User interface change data
···

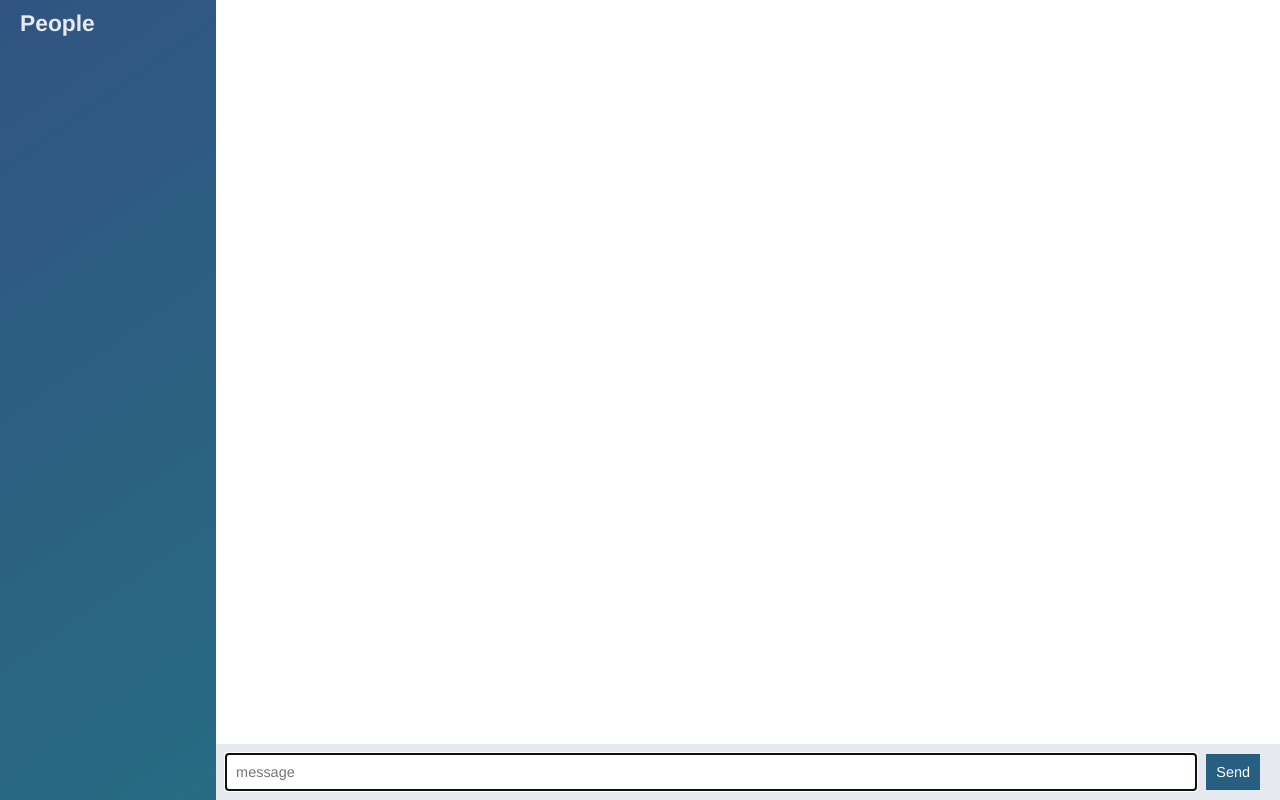
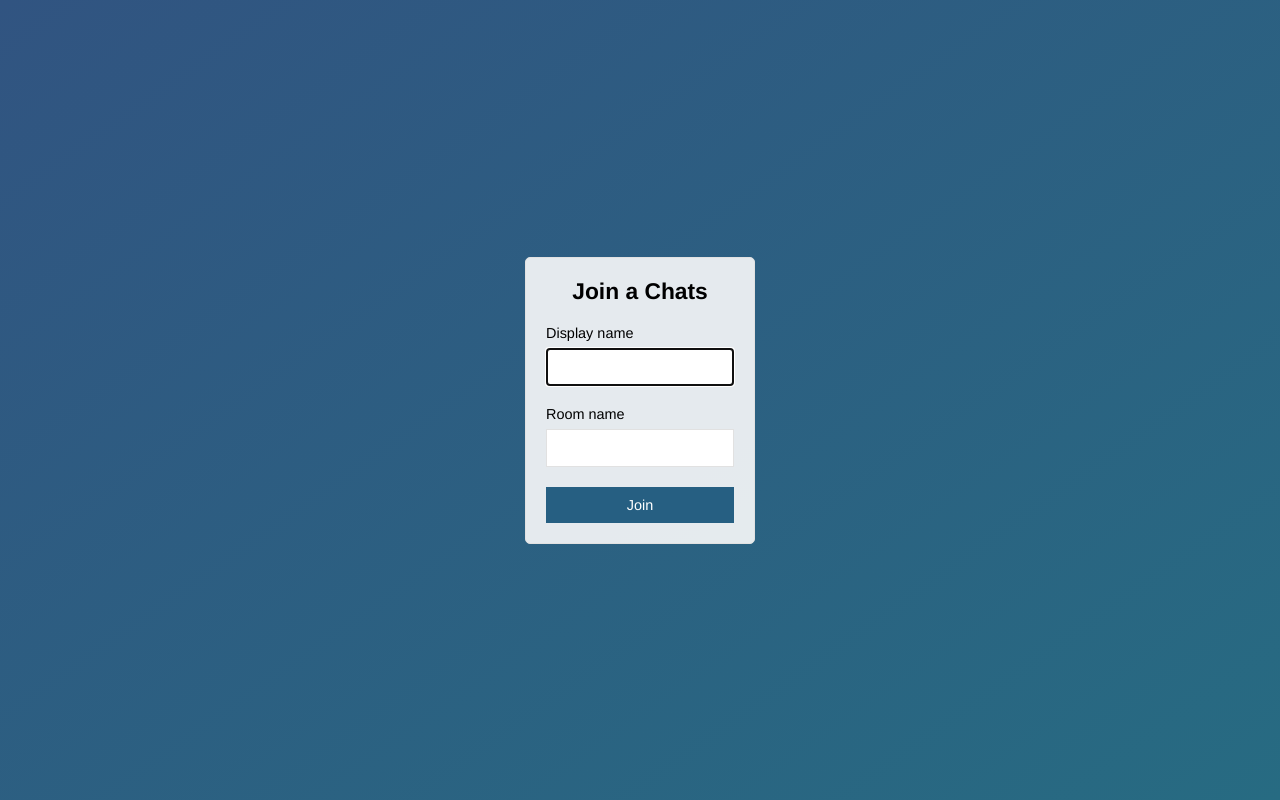
Before and after one commit to spetssami/Chat-app, a website: page public/index.html in a window 1280 px wide. Drawn offline with nearby package versions, Linux system fonts and the light colour scheme; no server answers.

Commit message:
Added join room where user gets redirected to chat

```diff
--- a/public/index.js
+++ b/public/chat.js
@@ -12,6 +12,7 @@ scrollToBottom = () => {
 	const newMessageHeight = turnIntoNumber(newMessage)
 	let lastMessageHeight;
 	hasLastMessage ? (lastMessageHeight = turnIntoNumber(newMessage.previousElementSibling)) : (hasLastMessage = true)
+
 	if(scrollHeight <= clientHeight + scrollTop + newMessageHeight + lastMessageHeight){
 		messages.scrollTo(0, scrollHeight)
 	}
--- a/public/index.html
+++ b/public/index.html
@@ -2,39 +2,28 @@
 <html>
 <head>
 	<meta charset="utf-8">
+	<title>Join | ChatApp</title>
+	<meta name="viewport" content="widht=device-width, initial-scale=1, user-scalable=no">
 	<link rel="stylesheet" type="text/css" href="/css/stylesheet.css">
-	<title></title>
 </head>
-<body class='chat'>
-
-	<div class="chat__sidebar">
-		<h3>People</h3>
-		<div id='users'></div>
+<body class='centered-form'>
+	<div class='centered-form__form'>
+		<form action="./chat.html">
+			<div class='form-field'>
+				<h3>Join a Chats</h3>
+			</div>
+			<div class='form-field'>
+				<label>Display name</label>
+				<input type="text" name="name" autofocus />
+			</div>
+			<div class='form-field'>
+				<label>Room name</label>
+				<input type="text" name="room" />
+			</div>
+			<div class='form-field'>
+				<button>Join</button>
+			</div>
+		</form>
 	</div>
-
-	<div class= 'chat__main'>
-		<ol id='messages' class='chat__messages'></ol>
-		<div class='chat__footer'>
-			<form id="message-form">
-				<input type="text" id='name' placeholder="message" autofocus autocomplete='off'/>
-				<button name="button">Send</button>
-			</form>
-		</div>
-	</div>
-	<script id="message-field" type="text/template">
-		<li class='message'>
-			<div class='message__title'>
-				<h4>{{from}}</h4>
-				<span>{{createdAt}}</span>
-			</div>
-			<div class='message__body'>
-				<p>{{text}}</p>
-			</div>
-		</li>
-	</script>
-	<script src='/socket.io/socket.io.js'></script>
-	<script src='/index.js'></script>
-	<script src='/libs/mustache.js'></script>
-	<script src='/libs/moment.js'></script>
 </body>
 </html>
```
Also changed, not shown: public/chat.html (added, +40 -0 lines).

···

WORK INSTRUCTIONS
Wherever the string "type" appears in the records, copy the whole line.

WRITTEN SOLUTION
 	<link rel="stylesheet" type="text/css" href="/css/stylesheet.css">
+				<input type="text" name="name" autofocus />
+				<input type="text" name="room" />
-				<input type="text" id='name' placeholder="message" autofocus autocomplete='off'/>
-	<script id="message-field" type="text/template">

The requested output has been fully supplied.